<< We know with certainty where the Church is; we are without certainty as to where the Church is not. When churches and ecclesial communities broke away from the one, true church, they cannot help but take doctrines and certain rites with them, and many, to this day, still retain their efficacy. Obviously the degree of grace in each situation differs somewhat. For example, where there is still a valid priesthood all the Fountains of Grace (Sacraments) are available. If Apostolic Succession is lacking, there is still the valid Rite of Baptism. And even where the Rite of Baptism is denied, there is still the Holy Scriptures, which can excite in the believer a love for Our Lord and a longing to be a member of His Body the Church. All of these gifts, as the Second Vatican Council taught, come from the one Church of Christ and receive their efficacy from her. >>
There is, indeed, a certain logic to this exception—if you grant the premise. But that very logic cuts against extending the grace of God to those with absolutely no such corporate connection to the visible church. For a Catholic to say that Muslims and Jews and Hindus and Buddhists can be saved is to decouple saving grace from the means of grace—in which case the priesthood is superfluous.

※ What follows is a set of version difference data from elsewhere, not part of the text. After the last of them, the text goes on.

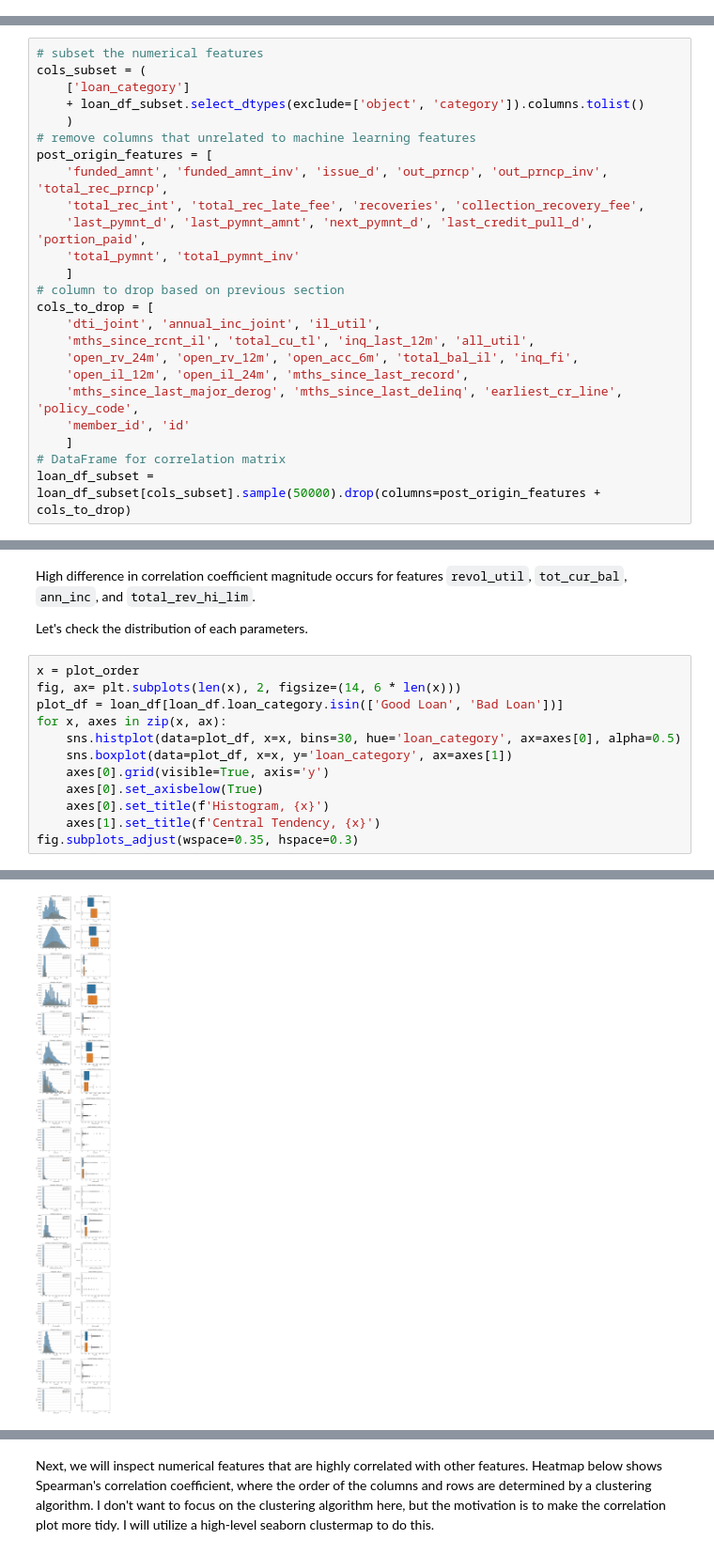
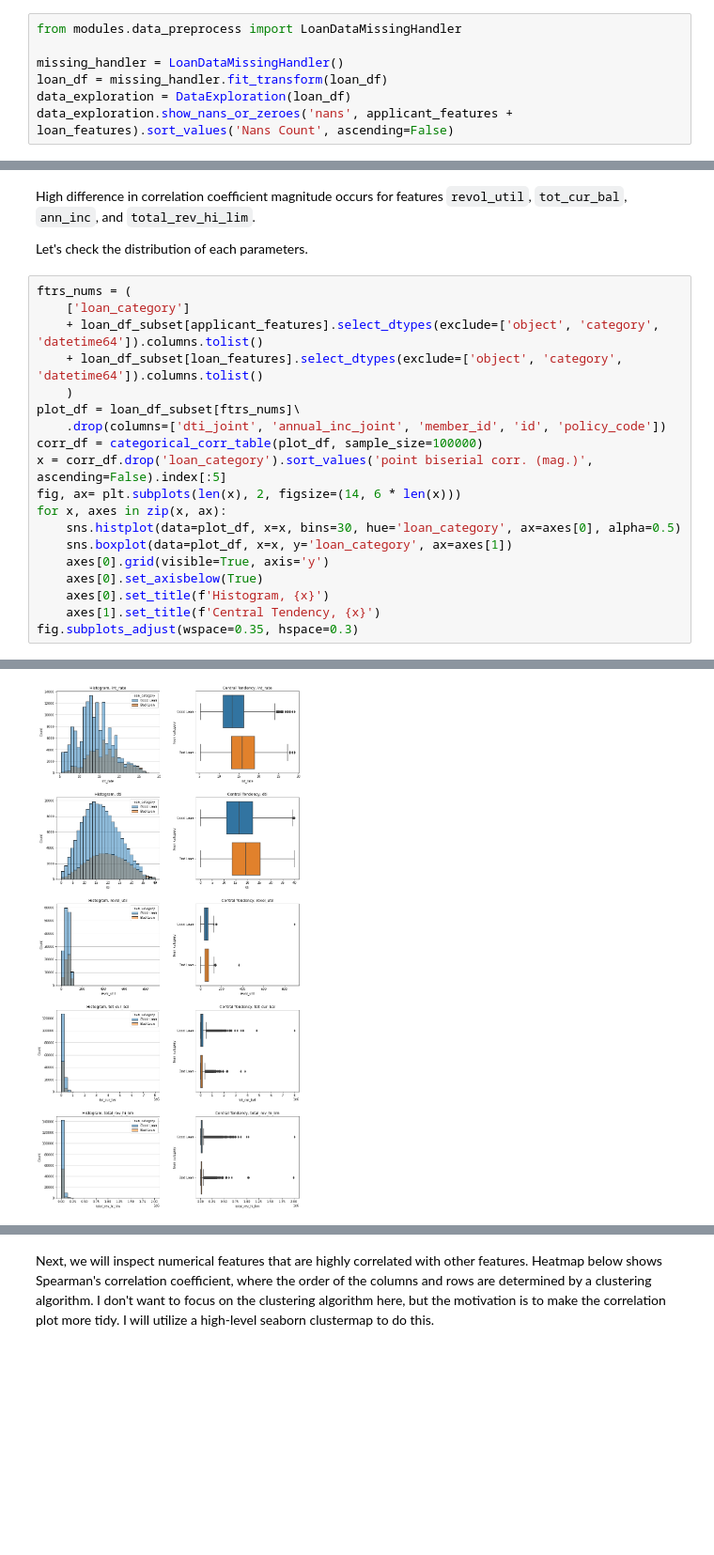
Before and after one commit to nbarizki/creditdefaultml, a Jupyter notebook: 2_Data_exploration.ipynb, the cells around one changed output, grey strips where cells are left out. Shown: that part at 94% size. Saved outputs shown, nothing was run; the diff lists cells and outputs as text; blank space fills up the shorter version.

```diff
--- a/2_Data_exploration.ipynb
+++ b/2_Data_exploration.ipynb
@@ -715,0 +1026,7 @@ Type of missing data is MNAR: `desc`, `title`. These features won't be used for
+# %%
+from modules.data_preprocess import LoanDataMissingHandler
+
+missing_handler = LoanDataMissingHandler()
+loan_df = missing_handler.fit_transform(loan_df)
+data_exploration = DataExploration(loan_df)
+data_exploration.show_nans_or_zeroes('nans', applicant_features + loan_features).sort_values('Nans Count', ascending=False)
@@ -1049,30 +1369,6 @@ loan_df_subset.describe()
 #### **Correlation Coefficient**
 # %% [markdown]
 We are going to use correlation coefficient that works with categorical problem: `Point Biserial` and `Phi-k` correlation coefficient.
-# %%
-# subset the numerical features
-cols_subset = (
-    ['loan_category']
-    + loan_df_subset.select_dtypes(exclude=['object', 'category']).columns.tolist()
-    )
-# remove columns that unrelated to machine learning features
-post_origin_features = [
-    'funded_amnt', 'funded_amnt_inv', 'issue_d', 'out_prncp', 'out_prncp_inv', 'total_rec_prncp',
-    'total_rec_int', 'total_rec_late_fee', 'recoveries', 'collection_recovery_fee',
-    'last_pymnt_d', 'last_pymnt_amnt', 'next_pymnt_d', 'last_credit_pull_d', 'portion_paid',
-    'total_pymnt', 'total_pymnt_inv'
-    ]
-# column to drop based on previous section
-cols_to_drop = [
-    'dti_joint', 'annual_inc_joint', 'il_util',
-    'mths_since_rcnt_il', 'total_cu_tl', 'inq_last_12m', 'all_util',
-    'open_rv_24m', 'open_rv_12m', 'open_acc_6m', 'total_bal_il', 'inq_fi',
-    'open_il_12m', 'open_il_24m', 'mths_since_last_record',
-    'mths_since_last_major_derog', 'mths_since_last_delinq', 'earliest_cr_line', 'policy_code',
-    'member_id', 'id'
-    ]
-# DataFrame for correlation matrix
-loan_df_subset = loan_df_subset[cols_subset].sample(50000).drop(columns=post_origin_features + cols_to_drop)
 # %%
 import phik
 from phik import resources, report
@@ -1158,9 +1452,16 @@ High difference in correlation coefficient magnitude occurs for features `revol_
 
 Let's check the distribution of each parameters.
 # %%
-x = plot_order
+ftrs_nums = (
+    ['loan_category']
+    + loan_df_subset[applicant_features].select_dtypes(exclude=['object', 'category', 'datetime64']).columns.tolist()
+    + loan_df_subset[loan_features].select_dtypes(exclude=['object', 'category', 'datetime64']).columns.tolist()
+    )
+plot_df = loan_df_subset[ftrs_nums]\
+    .drop(columns=['dti_joint', 'annual_inc_joint', 'member_id', 'id', 'policy_code'])
+corr_df = categorical_corr_table(plot_df, sample_size=100000)
+x = corr_df.drop('loan_category').sort_values('point biserial corr. (mag.)', ascending=False).index[:5]
 fig, ax= plt.subplots(len(x), 2, figsize=(14, 6 * len(x)))
-plot_df = loan_df[loan_df.loan_category.isin(['Good Loan', 'Bad Loan'])]
 for x, axes in zip(x, ax):
     sns.histplot(data=plot_df, x=x, bins=30, hue='loan_category', ax=axes[0], alpha=0.5)
     sns.boxplot(data=plot_df, x=x, y='loan_category', ax=axes[1])
@@ -1173,4 +1475,4 @@ fig.subplots_adjust(wspace=0.35, hspace=0.3)
-[figure, old version]
+[figure, new version]
 # %% [markdown]
 From above plots, points observed:
 
```
Also changed, not shown: parts of 62 cells of this notebook, 2 other files.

Because Catholic tradition is so very diverse, you can always quote from something in early Catholic tradition to support later Catholic tradition, but that does nothing to harmonize the diversity itself. Rather, it gives you parallel traditions with linear consistency and horizontal inconsistency. Each individual tradition may have a certain inner consistency, but be inconsistent with a parallel tradition.
McElhinney later quotes from Pius IX and Pius X. But while these may reflect a tradition feeding into Vatican II, they do not supply the Sitz-im-Leben for Florence or Lateran IV.
<< And as far as "clarity" it seems to this author that the Church has clarified herself continually when certain tenants of the faith are misrepresented. This has been accompanied by a development in doctrine and understanding. >>
<< Perhaps Dr. Art Sippo put it best… There was a clear development in doctrine from Bl. Pope Pius IX and his successors up to and including Vatican II, which crystallized the developments in a Dogmatic Constitution of no small degree of magisterial weight. The authentic understanding of this teaching has further been expounded upon in the magisteriums of Pope Paul VI and Pope John Paul II. >>
Note the bait-and-switch scam. McElhinney began by invoking the Sitz-im-Leben of Florence, but ends by invoking the development of doctrine. Yet these are contradictory criteria. The Sitz-im-Leben is tied to original intent, based on the life-situation of the original speakers. The development of doctrine is not tied to original intent. Rather, its frame of reference is the chronological position and historical viewpoint of those who are living centuries after the sociological setting of the original document. And it indulges in a frankly anachronistic reading of the original by having it shoehorn into a retrospective trajectory of which the original framers had no cognizance or precognition.
Like the Cheshire cat, the Catholic Church seems quite tangible and substantial at first sight, but when you try to pin down its claims, it does a slow-mo vanishing act.